Facebook features about 800-million users, yet there are nearly 4-times that many users of email. With numbers like that, you’re likely already using email marketing to reach your audience. If you’re not, look at that number again and get started immediately.

Shelly Kramer, of v3im.com, advises you to get the most out of your emails by combining them with your social networks. As the included infographic shows, you can improve your click through rate significantly simply by including social sharing in your emails. You can also build your audience for your online profile and, as your customers share your message through their own account, you get a larger audience for each message.

You can also include a prominent ‘Subscribe’ button on your site so that you can do the most with each email. And be sure to research plug-ins that can add links to your social media profiles in your signature and include your latest blog post as well.

As with any message, the goal here is to be seen and heard by as many people as possible. These are a few easy ways to build a bigger audience.

“Social engineering” is a term for the hackers patrolling social media sites looking to steal your personal information. Think of the secruity questions sites like banks use in case you forget your password. Now think, are the answers to my security questions available to the public on Facebook or another social media profile?  More often than not, people allow their maiden name, pet’s name or birthday to be shared without ever considering the possible ramifications.

As Andrea Smith reports for Mashable, Trend Micro’s Titanium Internet Security 2013 is one anti-virus software that also protects you against hackers on social media.  Not only does it show you exactly what is being shared with the world on your account, but it also highlights suspicious links and advises you to avoid them.  You didn’t think all those ‘too good to be true’ deals and offers your friends were claiming were completely legitimate, did you?

There are also parental controls to keep children safe online.  No need to friend your kids, as if they’d let you.  Instead, it monitors posts for keywords to ensure that nothing fishy is happening on Junior’s account.

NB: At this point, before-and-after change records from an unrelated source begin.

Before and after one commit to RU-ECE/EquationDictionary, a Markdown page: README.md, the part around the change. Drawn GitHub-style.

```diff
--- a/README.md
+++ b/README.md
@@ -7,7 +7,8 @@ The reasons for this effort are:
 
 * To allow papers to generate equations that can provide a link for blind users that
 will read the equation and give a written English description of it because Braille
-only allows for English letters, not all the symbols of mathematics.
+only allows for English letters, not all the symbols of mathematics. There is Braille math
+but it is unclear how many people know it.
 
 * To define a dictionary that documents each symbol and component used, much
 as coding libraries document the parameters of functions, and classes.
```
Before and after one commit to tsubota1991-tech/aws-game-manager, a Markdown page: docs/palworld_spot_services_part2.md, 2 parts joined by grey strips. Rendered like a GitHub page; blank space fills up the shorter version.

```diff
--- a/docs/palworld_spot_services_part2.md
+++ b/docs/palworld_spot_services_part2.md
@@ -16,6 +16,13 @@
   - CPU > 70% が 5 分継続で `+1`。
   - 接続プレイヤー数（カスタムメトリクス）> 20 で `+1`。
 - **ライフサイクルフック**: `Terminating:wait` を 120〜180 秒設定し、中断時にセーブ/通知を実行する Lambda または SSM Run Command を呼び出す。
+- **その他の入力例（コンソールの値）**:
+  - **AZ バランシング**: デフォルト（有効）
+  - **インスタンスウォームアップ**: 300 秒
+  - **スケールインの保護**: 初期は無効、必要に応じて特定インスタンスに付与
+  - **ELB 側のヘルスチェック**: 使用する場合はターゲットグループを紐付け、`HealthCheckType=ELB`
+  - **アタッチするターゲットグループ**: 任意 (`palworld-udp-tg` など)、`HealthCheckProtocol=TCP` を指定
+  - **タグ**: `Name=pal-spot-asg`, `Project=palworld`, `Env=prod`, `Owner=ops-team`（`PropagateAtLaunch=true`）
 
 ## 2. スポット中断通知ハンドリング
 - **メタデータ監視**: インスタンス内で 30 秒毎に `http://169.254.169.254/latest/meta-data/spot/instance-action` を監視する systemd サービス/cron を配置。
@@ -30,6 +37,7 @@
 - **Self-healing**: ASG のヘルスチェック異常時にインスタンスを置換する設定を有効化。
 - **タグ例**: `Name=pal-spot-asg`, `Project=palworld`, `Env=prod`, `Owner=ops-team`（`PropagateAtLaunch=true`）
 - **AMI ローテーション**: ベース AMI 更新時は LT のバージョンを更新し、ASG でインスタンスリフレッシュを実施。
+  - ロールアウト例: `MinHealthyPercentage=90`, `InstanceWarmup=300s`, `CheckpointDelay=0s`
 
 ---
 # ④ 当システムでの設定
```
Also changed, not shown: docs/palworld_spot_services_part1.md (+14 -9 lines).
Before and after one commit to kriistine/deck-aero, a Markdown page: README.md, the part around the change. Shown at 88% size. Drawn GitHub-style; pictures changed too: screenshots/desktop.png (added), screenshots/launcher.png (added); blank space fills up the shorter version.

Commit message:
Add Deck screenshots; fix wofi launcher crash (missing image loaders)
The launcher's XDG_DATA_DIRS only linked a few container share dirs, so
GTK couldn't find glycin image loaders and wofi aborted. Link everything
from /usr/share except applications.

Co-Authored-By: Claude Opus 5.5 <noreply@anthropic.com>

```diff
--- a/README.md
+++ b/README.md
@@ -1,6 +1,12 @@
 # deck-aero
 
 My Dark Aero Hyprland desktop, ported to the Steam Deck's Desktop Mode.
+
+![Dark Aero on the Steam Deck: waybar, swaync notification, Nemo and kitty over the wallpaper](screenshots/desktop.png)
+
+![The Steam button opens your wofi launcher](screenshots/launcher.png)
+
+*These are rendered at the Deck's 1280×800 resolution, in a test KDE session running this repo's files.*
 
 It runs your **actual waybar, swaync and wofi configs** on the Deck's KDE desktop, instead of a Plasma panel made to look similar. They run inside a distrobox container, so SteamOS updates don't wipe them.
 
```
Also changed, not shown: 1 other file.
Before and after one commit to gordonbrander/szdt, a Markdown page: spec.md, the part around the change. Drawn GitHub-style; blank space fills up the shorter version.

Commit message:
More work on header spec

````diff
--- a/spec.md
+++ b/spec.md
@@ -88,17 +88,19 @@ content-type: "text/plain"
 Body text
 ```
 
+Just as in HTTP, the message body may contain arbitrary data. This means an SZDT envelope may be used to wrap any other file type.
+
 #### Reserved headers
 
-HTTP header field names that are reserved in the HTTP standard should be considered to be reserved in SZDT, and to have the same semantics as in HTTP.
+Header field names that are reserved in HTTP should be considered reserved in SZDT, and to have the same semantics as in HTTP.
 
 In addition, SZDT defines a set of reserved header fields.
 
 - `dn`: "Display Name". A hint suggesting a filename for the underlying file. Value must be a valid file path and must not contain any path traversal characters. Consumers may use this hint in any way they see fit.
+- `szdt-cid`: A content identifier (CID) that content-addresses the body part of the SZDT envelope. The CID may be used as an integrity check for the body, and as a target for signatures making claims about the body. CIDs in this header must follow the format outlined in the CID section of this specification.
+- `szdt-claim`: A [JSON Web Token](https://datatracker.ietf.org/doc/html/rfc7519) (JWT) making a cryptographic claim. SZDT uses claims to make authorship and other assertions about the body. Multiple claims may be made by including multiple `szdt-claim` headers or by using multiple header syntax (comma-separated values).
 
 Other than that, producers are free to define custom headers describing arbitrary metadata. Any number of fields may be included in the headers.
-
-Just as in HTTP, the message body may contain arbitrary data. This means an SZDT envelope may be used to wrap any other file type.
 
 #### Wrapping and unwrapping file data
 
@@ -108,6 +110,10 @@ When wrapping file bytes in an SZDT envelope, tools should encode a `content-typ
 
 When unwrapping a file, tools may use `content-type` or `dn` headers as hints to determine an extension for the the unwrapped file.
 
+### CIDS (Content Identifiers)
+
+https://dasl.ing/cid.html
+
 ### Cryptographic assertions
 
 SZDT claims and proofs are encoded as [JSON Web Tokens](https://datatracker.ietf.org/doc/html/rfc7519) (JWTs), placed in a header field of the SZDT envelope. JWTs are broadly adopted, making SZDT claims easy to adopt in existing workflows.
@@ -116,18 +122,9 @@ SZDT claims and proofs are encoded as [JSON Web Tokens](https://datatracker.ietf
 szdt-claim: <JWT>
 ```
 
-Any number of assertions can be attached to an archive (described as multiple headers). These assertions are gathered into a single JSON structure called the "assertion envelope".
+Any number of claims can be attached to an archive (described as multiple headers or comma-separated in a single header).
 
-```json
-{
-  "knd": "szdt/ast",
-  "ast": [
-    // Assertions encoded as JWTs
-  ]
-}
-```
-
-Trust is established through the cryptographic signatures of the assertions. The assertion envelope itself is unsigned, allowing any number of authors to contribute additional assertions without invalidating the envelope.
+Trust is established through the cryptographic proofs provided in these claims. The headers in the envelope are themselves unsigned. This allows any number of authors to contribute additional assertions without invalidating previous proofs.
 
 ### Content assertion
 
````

The included infograhpic includes the results of Trend Micro’s Annual Consumer Security survey and highlights the dangers of your social media activity.

While infographics are often a great way to attract attention, there are times when they are not the proper solution for a client. Here are six instances where infographics don’t provide a good return of investment for the client and shouldn’t be used.

  1. Sites with Questionable Links – All SEO experts know about the huge shift created by Google’s Penguin and Penguin algorithms. Owners of penalized sites will often ask if infographics can solve their problems. Infographics can assist in varying backlinks, but it can’t solve all of the issues. Before recommending an infographic, you need to know about the specific penalties.  Also, many sites with “grey links” haven’t been penalized. Infographics can cause these sites to be identified and then get hit by penalties. Investing money for an infographic (which can cost thousands of dollars if independent research and design is needed) is not a wise recommendation when a website may be already on the edge of penalties.
  2. Under-developed Sites – So, you have a brand new website. Wouldn’t an infographic be a great and easy way to advertise your site to the world? Probably not. They don’t just bring links. They also help place your brand in front of the proper audience. By publishing on an under-developed site, clients may get the impression that you are sloppy or lack experience. Also, like is commonly found in SEO, the ROI relies on how you leverage the assets you already have. Infographics may help leverage your Social Media status and RSS subscribers, but you’ll want to make sure that these are all up to date beforehand.
  3. Lack of Social Media Plan – A real social media plan is not just having a Facebook or Twitter. Infographics are designed to be viral and attract tons of social-media savvy people to your website. If your social media accounts aren’t updated or lack content, these visitors are unlikely to become an audience. Before you use an infographic you need to update your content frequently, court a number of followers and have a stategy for identifying members of your demographic.
  4. Lack of Mailing List – Using an infographic without a mailing list means missing out on a massive opportunity. Having 10,000 unique visitors sounds wonderful initially, but is not likely to provide a long term audience. However, having just 50 people sign up for your company’s mailing list is an essential part of converting visitors to leads.
  5. No Budget – While numerous places offer infographics for relatively cheap, they don’t allow you to rise above the clutter of the internet. According to Topsy, in 2012 17,000 tweets included the word “infographic”. That means a mediocre infographic will not capture the attention of the biggest markets. Making an infographic requires a skilled team and usually costs over $1,000. If you can’t afford that much, you’re more likely to see a return on your investment with link bait articles or guest postings.
  6. You Don’t Understand Infographs – Infographs are for good content but that content may not always be what you personally enjoy. It is aimed at your demographic and the online sources that focus on that market. Trying to squish a long detailed report may seem like a great idea, but it is unlikely to go viral. It may be visually appealing, but it won’t convert potential customers.

To see the original article by Danny Ashton:
When NOT to use an Infographic: 6 Examples

With millions of searches happening daily, it’s no secret that Google can impact your business in a positive way. Google plus is a fairly recent social media platform that focuses on interaction and sharing. Thanks to Unbounce, they have created a beyond helpful infographic that highlights the importance of harnessing this power of Google+ and the hugely beneficial aspects of this service.

Google Plus for Business [infographic]